MAPS Bird Banding at HBS

In 2020, the Highlands Biological Station became home to a new bird banding station for the Monitoring Avian Productivity and Survivorship (MAPS) program – an initiative that began just over 30 years ago to assess trends in avian demographics in a wide range of habitats in North America.

HBS’s bird banding efforts are led by the non-profit organization Blue Ridge Bird Observatory (BRBO; formerly Southern Appalachian Raptor Research) which has successfully operated several banding stations at other locations in western NC as part of the MAPS program. Over the next several years, bird banding will take place at the Station every 10 days or so between May and August. Biological data such as age, sex, feather condition, wing measurements, and any signs of disease or injury will be collected from birds, and each bird will be fitted with a USGS-issued aluminum band featuring a unique ID number that can be used to identify that individual. MAPS banding stations allow researchers to better understand the underlying causes of bird population trends while also serving as an educational opportunity for bird ecology and conservation.

If you come for a morning stroll through the Botanical Garden and notice staff working at the bird banding table on campus, you are welcome to stop by and observe their work. This is an excellent opportunity to engage in real and relevant science in our community.

This project is made possible thanks to the knowledge and experience of BRBO’s staff, facilitation by HBS Associate Director Jason Love, and funding provided by the Highlands Biological Foundation.

For more information about this research, visit BRBO’s website at or call the Station at (828)787-2820.


Learn more about HBS’s bird banding efforts below:

Click play to see a presentation from Blue Ridge Bird Observatory’s Director, Mark Hopey, titled “Monitoring Bird Populations at Highlands Biological Station: A Long Term Survey”.

HBF Funds New “MAPS” Bird Banding Station at HBS. Click HERE to view the pdf version.



Caterpillars Count! helps researchers link insect food availability to songbird health and survival. Click HERE to view the pdf version.



Lauren Whitenack, BRBO’s lead 2021 bird bander and one of HBF’s ‘grants-in-aid of scientific research’ recipients, summarizes her 2021 bird banding and Caterpillars Count! data. Click HERE for the pdf version.
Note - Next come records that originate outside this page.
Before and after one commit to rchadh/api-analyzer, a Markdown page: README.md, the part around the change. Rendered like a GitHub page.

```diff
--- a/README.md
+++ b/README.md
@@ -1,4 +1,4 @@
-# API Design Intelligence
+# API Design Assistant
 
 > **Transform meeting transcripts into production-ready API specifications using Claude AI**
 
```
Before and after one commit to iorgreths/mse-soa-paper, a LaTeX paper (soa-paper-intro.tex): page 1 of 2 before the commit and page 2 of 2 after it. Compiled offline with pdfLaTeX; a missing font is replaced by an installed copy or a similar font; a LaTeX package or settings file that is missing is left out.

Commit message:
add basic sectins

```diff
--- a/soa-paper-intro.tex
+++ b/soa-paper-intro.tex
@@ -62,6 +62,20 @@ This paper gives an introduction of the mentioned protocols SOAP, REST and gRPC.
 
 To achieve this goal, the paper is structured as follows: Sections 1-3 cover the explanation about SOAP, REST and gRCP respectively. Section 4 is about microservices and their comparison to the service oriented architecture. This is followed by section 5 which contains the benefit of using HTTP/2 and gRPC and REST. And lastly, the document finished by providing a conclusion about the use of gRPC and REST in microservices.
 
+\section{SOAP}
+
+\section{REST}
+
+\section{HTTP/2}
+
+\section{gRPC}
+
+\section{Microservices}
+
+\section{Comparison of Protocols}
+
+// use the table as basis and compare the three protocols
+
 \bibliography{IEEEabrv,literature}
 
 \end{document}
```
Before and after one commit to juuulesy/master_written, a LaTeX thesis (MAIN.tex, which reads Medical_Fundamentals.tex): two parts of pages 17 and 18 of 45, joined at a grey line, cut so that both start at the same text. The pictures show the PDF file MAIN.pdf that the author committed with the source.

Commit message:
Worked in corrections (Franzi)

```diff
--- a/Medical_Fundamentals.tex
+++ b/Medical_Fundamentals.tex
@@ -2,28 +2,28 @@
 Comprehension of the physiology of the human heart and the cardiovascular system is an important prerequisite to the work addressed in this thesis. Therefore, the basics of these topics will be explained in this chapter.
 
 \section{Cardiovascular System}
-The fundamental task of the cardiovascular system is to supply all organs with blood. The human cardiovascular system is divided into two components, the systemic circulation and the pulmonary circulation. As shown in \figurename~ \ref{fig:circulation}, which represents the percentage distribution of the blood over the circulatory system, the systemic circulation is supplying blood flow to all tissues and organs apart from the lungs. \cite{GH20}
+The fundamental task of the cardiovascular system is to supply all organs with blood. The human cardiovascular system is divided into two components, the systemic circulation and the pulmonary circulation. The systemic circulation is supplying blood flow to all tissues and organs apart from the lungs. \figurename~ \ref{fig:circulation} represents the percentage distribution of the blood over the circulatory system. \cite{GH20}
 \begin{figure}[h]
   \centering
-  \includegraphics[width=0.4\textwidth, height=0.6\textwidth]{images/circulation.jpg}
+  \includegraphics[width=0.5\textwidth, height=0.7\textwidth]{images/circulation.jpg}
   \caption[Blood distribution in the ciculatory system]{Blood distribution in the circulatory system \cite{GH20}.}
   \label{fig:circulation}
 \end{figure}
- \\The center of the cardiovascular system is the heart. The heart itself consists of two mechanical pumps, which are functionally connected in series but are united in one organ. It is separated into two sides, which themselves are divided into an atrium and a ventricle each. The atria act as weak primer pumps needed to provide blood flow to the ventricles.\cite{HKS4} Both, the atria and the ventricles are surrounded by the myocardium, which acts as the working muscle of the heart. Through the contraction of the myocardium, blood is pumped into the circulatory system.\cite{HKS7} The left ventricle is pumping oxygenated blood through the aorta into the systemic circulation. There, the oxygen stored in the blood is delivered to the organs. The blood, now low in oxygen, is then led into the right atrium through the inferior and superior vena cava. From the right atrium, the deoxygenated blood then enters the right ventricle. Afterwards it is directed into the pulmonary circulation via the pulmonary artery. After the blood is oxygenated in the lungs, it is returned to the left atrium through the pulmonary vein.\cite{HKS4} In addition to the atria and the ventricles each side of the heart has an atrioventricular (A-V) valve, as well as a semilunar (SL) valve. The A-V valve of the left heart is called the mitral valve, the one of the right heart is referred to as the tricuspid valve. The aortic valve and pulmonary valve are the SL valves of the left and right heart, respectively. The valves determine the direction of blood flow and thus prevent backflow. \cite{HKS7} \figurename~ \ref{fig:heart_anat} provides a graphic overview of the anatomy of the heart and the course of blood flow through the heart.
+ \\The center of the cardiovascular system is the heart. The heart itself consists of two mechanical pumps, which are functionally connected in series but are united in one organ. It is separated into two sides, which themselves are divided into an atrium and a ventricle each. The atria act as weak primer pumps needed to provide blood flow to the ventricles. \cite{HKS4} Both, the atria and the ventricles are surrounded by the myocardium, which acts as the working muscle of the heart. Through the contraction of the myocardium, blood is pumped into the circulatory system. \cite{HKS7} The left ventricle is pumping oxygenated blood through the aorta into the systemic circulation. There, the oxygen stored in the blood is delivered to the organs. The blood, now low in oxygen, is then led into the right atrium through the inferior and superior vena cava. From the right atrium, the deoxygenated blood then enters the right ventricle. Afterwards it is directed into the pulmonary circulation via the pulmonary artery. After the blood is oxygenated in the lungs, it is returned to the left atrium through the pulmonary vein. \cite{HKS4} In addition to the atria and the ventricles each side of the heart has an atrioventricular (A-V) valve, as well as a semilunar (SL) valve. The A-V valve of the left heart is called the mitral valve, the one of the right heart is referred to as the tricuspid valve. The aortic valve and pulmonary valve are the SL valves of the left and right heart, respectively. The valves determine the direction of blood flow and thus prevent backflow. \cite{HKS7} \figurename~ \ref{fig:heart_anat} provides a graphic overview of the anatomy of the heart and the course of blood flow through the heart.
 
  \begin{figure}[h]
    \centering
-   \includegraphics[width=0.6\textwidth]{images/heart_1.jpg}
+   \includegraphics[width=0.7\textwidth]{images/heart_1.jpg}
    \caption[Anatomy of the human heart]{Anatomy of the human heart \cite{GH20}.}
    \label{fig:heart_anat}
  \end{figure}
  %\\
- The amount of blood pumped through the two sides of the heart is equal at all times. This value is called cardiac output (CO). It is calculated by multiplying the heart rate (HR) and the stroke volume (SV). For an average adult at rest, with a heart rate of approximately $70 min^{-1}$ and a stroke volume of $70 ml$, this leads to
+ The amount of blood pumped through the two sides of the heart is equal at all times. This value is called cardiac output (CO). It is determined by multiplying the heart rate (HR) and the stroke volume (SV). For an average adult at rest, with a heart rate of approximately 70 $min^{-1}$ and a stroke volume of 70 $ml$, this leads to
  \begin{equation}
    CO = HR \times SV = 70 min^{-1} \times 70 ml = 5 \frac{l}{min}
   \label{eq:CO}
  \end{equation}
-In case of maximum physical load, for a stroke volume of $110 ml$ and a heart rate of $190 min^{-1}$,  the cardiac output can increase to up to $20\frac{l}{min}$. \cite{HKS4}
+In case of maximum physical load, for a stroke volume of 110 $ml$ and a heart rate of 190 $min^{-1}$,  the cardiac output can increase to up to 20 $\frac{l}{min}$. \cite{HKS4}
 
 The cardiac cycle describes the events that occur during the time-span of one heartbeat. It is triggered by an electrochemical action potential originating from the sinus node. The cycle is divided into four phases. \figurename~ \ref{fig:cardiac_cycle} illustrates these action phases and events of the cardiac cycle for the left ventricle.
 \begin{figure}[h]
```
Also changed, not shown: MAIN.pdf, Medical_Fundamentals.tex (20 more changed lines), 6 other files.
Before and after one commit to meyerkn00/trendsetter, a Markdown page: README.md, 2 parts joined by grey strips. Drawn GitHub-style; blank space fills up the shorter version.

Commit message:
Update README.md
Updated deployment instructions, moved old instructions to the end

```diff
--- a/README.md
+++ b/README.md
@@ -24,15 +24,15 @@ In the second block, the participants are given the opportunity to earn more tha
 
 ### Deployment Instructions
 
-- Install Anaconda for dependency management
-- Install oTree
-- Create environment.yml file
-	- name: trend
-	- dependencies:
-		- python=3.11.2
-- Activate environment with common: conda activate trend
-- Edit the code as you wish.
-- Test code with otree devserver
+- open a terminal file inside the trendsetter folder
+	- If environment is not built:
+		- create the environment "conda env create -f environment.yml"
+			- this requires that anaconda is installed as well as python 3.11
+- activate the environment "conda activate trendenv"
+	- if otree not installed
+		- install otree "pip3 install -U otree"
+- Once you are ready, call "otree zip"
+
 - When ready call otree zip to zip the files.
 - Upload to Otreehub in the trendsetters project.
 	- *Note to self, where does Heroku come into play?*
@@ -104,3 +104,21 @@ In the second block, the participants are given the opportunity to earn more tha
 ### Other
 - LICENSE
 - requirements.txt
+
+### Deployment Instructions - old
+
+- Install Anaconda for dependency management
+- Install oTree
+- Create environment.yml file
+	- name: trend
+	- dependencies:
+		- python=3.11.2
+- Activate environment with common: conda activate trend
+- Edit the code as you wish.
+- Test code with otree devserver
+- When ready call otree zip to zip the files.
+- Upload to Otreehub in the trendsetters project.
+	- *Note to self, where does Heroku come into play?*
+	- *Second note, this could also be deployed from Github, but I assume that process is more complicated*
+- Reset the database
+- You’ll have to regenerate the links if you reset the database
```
BRBO’s 2021 MAPS Bird Banding at HBS by the Numbers:

Individual Birds Analyzed

Total Bird Species Counted

Resident Species Counted

Warbler Species Counted